## THE TASK
Reproduce the records below exactly; no pictures.

Stored data
--*--

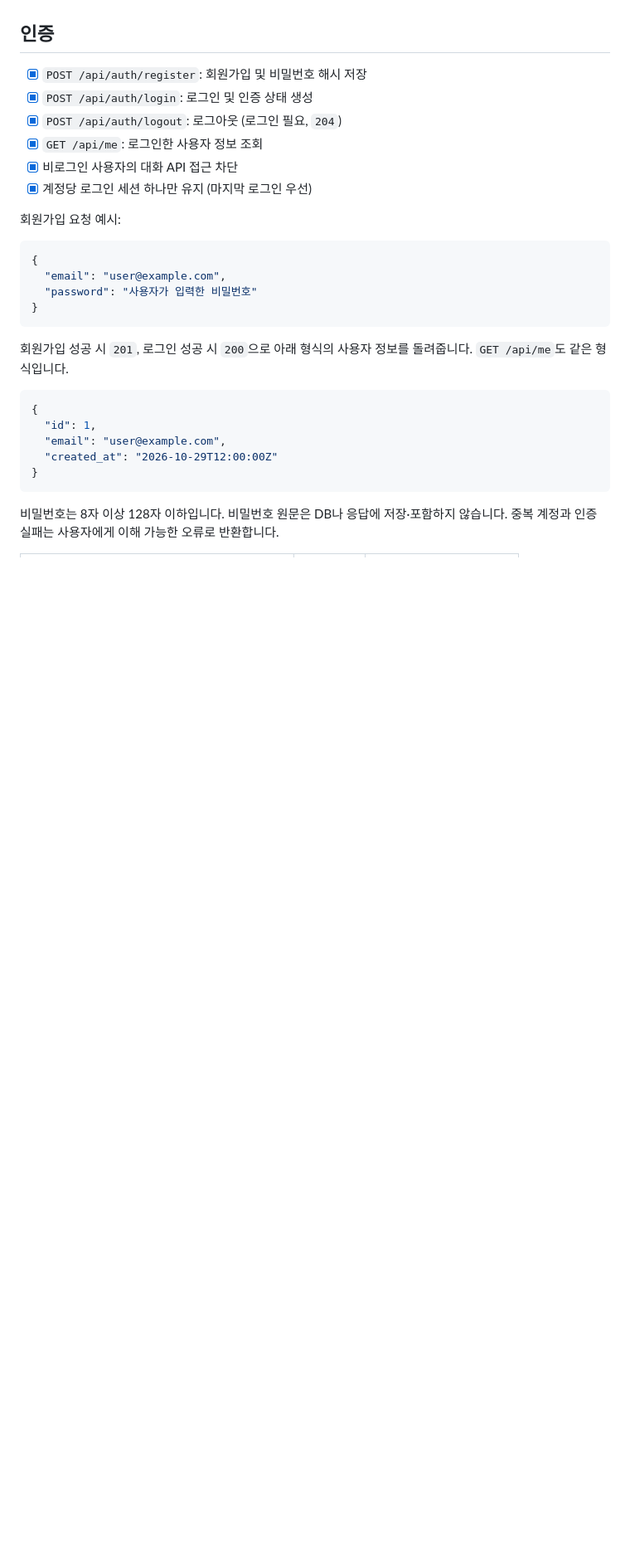
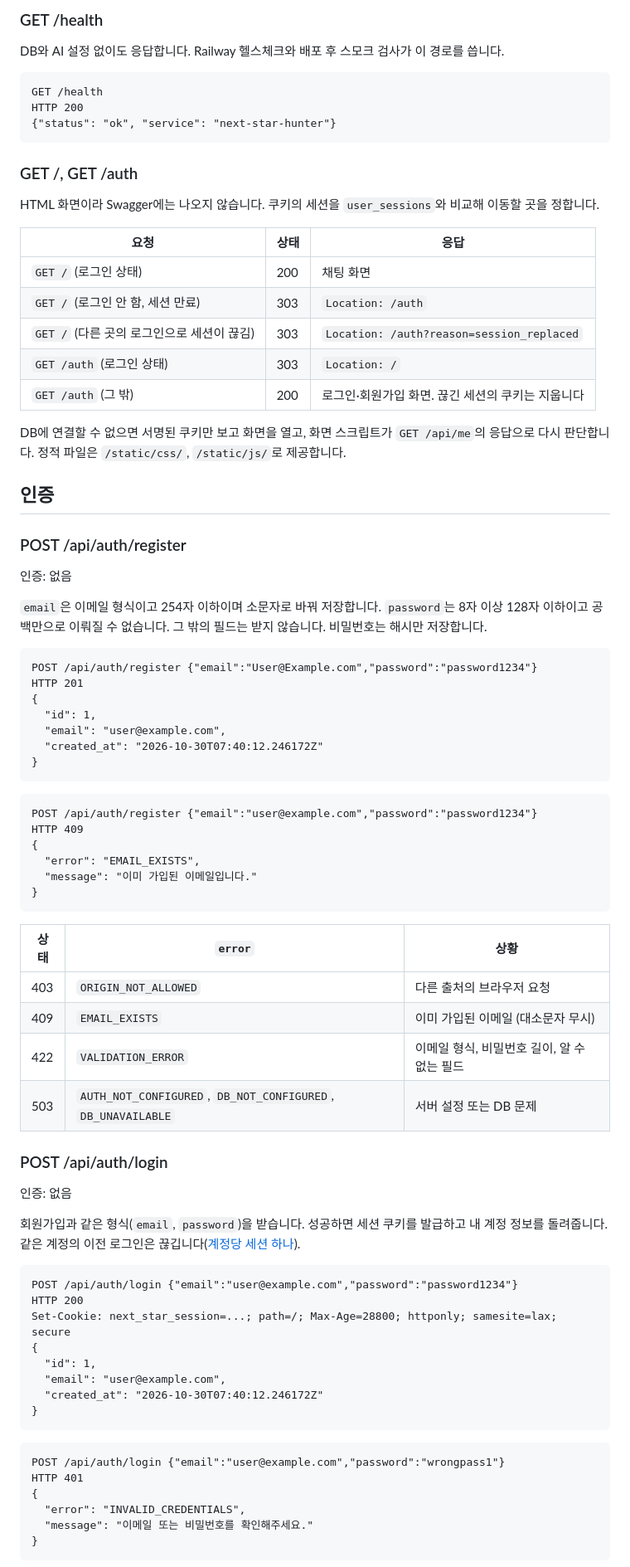
Before and after one commit to innurhap28/Next-Star-Hunter.bot, a Markdown page: docs/API.md, the part around one of its changes. Shown at 83% size. Rendered like a GitHub page; blank space fills up the shorter version.

````diff
--- a/docs/API.md
+++ b/docs/API.md
@@ -25,31 +64,84 @@
+### GET /health
+
+DB와 AI 설정 없이도 응답합니다. Railway 헬스체크와 배포 후 스모크 검사가 이 경로를 씁니다.
+
+```
+GET /health
+HTTP 200
+{"status": "ok", "service": "next-star-hunter"}
+```
+
+### GET /, GET /auth
+
+HTML 화면이라 Swagger에는 나오지 않습니다. 쿠키의 세션을 `user_sessions`와 비교해 이동할 곳을 정합니다.
+
+| 요청 | 상태 | 응답 |
+|---|---|---|
+| `GET /` (로그인 상태) | 200 | 채팅 화면 |
+| `GET /` (로그인 안 함, 세션 만료) | 303 | `Location: /auth` |
+| `GET /` (다른 곳의 로그인으로 세션이 끊김) | 303 | `Location: /auth?reason=session_replaced` |
+| `GET /auth` (로그인 상태) | 303 | `Location: /` |
+| `GET /auth` (그 밖) | 200 | 로그인·회원가입 화면. 끊긴 세션의 쿠키는 지웁니다 |
+
+DB에 연결할 수 없으면 서명된 쿠키만 보고 화면을 열고, 화면 스크립트가 `GET /api/me`의 응답으로 다시 판단합니다. 정적 파일은 `/static/css/`, `/static/js/`로 제공합니다.
 
 ## 인증
 
-- [x] `POST /api/auth/register`: 회원가입 및 비밀번호 해시 저장
-- [x] `POST /api/auth/login`: 로그인 및 인증 상태 생성
-- [x] `POST /api/auth/logout`: 로그아웃 (로그인 필요, `204`)
-- [x] `GET /api/me`: 로그인한 사용자 정보 조회
-- [x] 비로그인 사용자의 대화 API 접근 차단
-- [x] 계정당 로그인 세션 하나만 유지 (마지막 로그인 우선)
+### POST /api/auth/register
 
-회원가입 요청 예시:
+인증: 없음
 
-```json
+`email`은 이메일 형식이고 254자 이하이며 소문자로 바꿔 저장합니다. `password`는 8자 이상 128자 이하이고 공백만으로 이뤄질 수 없습니다. 그 밖의 필드는 받지 않습니다. 비밀번호는 해시만 저장합니다.
+
+```
+POST /api/auth/register {"email":"User@Example.com","password":"password1234"}
+HTTP 201
 {
+  "id": 1,
   "email": "user@example.com",
-  "password": "사용자가 입력한 비밀번호"
+  "created_at": "2026-10-30T07:40:12.246172Z"
 }
 ```
 
-회원가입 성공 시 `201`, 로그인 성공 시 `200`으로 아래 형식의 사용자 정보를 돌려줍니다. `GET /api/me`도 같은 형식입니다.
+```
+POST /api/auth/register {"email":"user@example.com","password":"password1234"}
+HTTP 409
+{
+  "error": "EMAIL_EXISTS",
+  "message": "이미 가입된 이메일입니다."
+}
+```
 
-```json
+| 상태 | `error` | 상황 |
+|---|---|---|
+| 403 | `ORIGIN_NOT_ALLOWED` | 다른 출처의 브라우저 요청 |
+| 409 | `EMAIL_EXISTS` | 이미 가입된 이메일 (대소문자 무시) |
+| 422 | `VALIDATION_ERROR` | 이메일 형식, 비밀번호 길이, 알 수 없는 필드 |
+| 503 | `AUTH_NOT_CONFIGURED`, `DB_NOT_CONFIGURED`, `DB_UNAVAILABLE` | 서버 설정 또는 DB 문제 |
+
+### POST /api/auth/login
+
+인증: 없음
+
+회원가입과 같은 형식(`email`, `password`)을 받습니다. 성공하면 세션 쿠키를 발급하고 내 계정 정보를 돌려줍니다. 같은 계정의 이전 로그인은 끊깁니다([계정당 세션 하나](#계정당-세션-하나)).
+
+```
+POST /api/auth/login {"email":"user@example.com","password":"password1234"}
+HTTP 200
+Set-Cookie: next_star_session=...; path=/; Max-Age=28800; httponly; samesite=lax; secure
 {
   "id": 1,
   "email": "user@example.com",
-  "created_at": "2026-10-29T12:00:00Z"
+  "created_at": "2026-10-30T07:40:12.246172Z"
 }
 ```
 
-비밀번호는 8자 이상 128자 이하입니다. 비밀번호 원문은 DB나 응답에 저장·포함하지 않습니다. 중복 계정과 인증 실패는 사용자에게 이해 가능한 오류로 반환합니다.
+```
+POST /api/auth/login {"email":"user@example.com","password":"wrongpass1"}
+HTTP 401
+{
+  "error": "INVALID_CREDENTIALS",
+  "message": "이메일 또는 비밀번호를 확인해주세요."
+}
+```
 
````
Also changed, not shown: other parts of docs/API.md (+194 -126 lines).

--*--

## OUTPUT FOR THIS TASK
Before and after one commit to innurhap28/Next-Star-Hunter.bot, a Markdown page: docs/API.md, the part around one of its changes. Shown at 83% size. Rendered like a GitHub page; blank space fills up the shorter version.

````diff
--- a/docs/API.md
+++ b/docs/API.md
@@ -25,31 +64,84 @@
+### GET /health
+
+DB와 AI 설정 없이도 응답합니다. Railway 헬스체크와 배포 후 스모크 검사가 이 경로를 씁니다.
+
+```
+GET /health
+HTTP 200
+{"status": "ok", "service": "next-star-hunter"}
+```
+
+### GET /, GET /auth
+
+HTML 화면이라 Swagger에는 나오지 않습니다. 쿠키의 세션을 `user_sessions`와 비교해 이동할 곳을 정합니다.
+
+| 요청 | 상태 | 응답 |
+|---|---|---|
+| `GET /` (로그인 상태) | 200 | 채팅 화면 |
+| `GET /` (로그인 안 함, 세션 만료) | 303 | `Location: /auth` |
+| `GET /` (다른 곳의 로그인으로 세션이 끊김) | 303 | `Location: /auth?reason=session_replaced` |
+| `GET /auth` (로그인 상태) | 303 | `Location: /` |
+| `GET /auth` (그 밖) | 200 | 로그인·회원가입 화면. 끊긴 세션의 쿠키는 지웁니다 |
+
+DB에 연결할 수 없으면 서명된 쿠키만 보고 화면을 열고, 화면 스크립트가 `GET /api/me`의 응답으로 다시 판단합니다. 정적 파일은 `/static/css/`, `/static/js/`로 제공합니다.
 
 ## 인증
 
-- [x] `POST /api/auth/register`: 회원가입 및 비밀번호 해시 저장
-- [x] `POST /api/auth/login`: 로그인 및 인증 상태 생성
-- [x] `POST /api/auth/logout`: 로그아웃 (로그인 필요, `204`)
-- [x] `GET /api/me`: 로그인한 사용자 정보 조회
-- [x] 비로그인 사용자의 대화 API 접근 차단
-- [x] 계정당 로그인 세션 하나만 유지 (마지막 로그인 우선)
+### POST /api/auth/register
 
-회원가입 요청 예시:
+인증: 없음
 
-```json
+`email`은 이메일 형식이고 254자 이하이며 소문자로 바꿔 저장합니다. `password`는 8자 이상 128자 이하이고 공백만으로 이뤄질 수 없습니다. 그 밖의 필드는 받지 않습니다. 비밀번호는 해시만 저장합니다.
+
+```
+POST /api/auth/register {"email":"User@Example.com","password":"password1234"}
+HTTP 201
 {
+  "id": 1,
   "email": "user@example.com",
-  "password": "사용자가 입력한 비밀번호"
+  "created_at": "2026-10-30T07:40:12.246172Z"
 }
 ```
 
-회원가입 성공 시 `201`, 로그인 성공 시 `200`으로 아래 형식의 사용자 정보를 돌려줍니다. `GET /api/me`도 같은 형식입니다.
+```
+POST /api/auth/register {"email":"user@example.com","password":"password1234"}
+HTTP 409
+{
+  "error": "EMAIL_EXISTS",
+  "message": "이미 가입된 이메일입니다."
+}
+```
 
-```json
+| 상태 | `error` | 상황 |
+|---|---|---|
+| 403 | `ORIGIN_NOT_ALLOWED` | 다른 출처의 브라우저 요청 |
+| 409 | `EMAIL_EXISTS` | 이미 가입된 이메일 (대소문자 무시) |
+| 422 | `VALIDATION_ERROR` | 이메일 형식, 비밀번호 길이, 알 수 없는 필드 |
+| 503 | `AUTH_NOT_CONFIGURED`, `DB_NOT_CONFIGURED`, `DB_UNAVAILABLE` | 서버 설정 또는 DB 문제 |
+
+### POST /api/auth/login
+
+인증: 없음
+
+회원가입과 같은 형식(`email`, `password`)을 받습니다. 성공하면 세션 쿠키를 발급하고 내 계정 정보를 돌려줍니다. 같은 계정의 이전 로그인은 끊깁니다([계정당 세션 하나](#계정당-세션-하나)).
+
+```
+POST /api/auth/login {"email":"user@example.com","password":"password1234"}
+HTTP 200
+Set-Cookie: next_star_session=...; path=/; Max-Age=28800; httponly; samesite=lax; secure
 {
   "id": 1,
   "email": "user@example.com",
-  "created_at": "2026-10-29T12:00:00Z"
+  "created_at": "2026-10-30T07:40:12.246172Z"
 }
 ```
 
-비밀번호는 8자 이상 128자 이하입니다. 비밀번호 원문은 DB나 응답에 저장·포함하지 않습니다. 중복 계정과 인증 실패는 사용자에게 이해 가능한 오류로 반환합니다.
+```
+POST /api/auth/login {"email":"user@example.com","password":"wrongpass1"}
+HTTP 401
+{
+  "error": "INVALID_CREDENTIALS",
+  "message": "이메일 또는 비밀번호를 확인해주세요."
+}
+```
 
````
Also changed, not shown: other parts of docs/API.md (+194 -126 lines).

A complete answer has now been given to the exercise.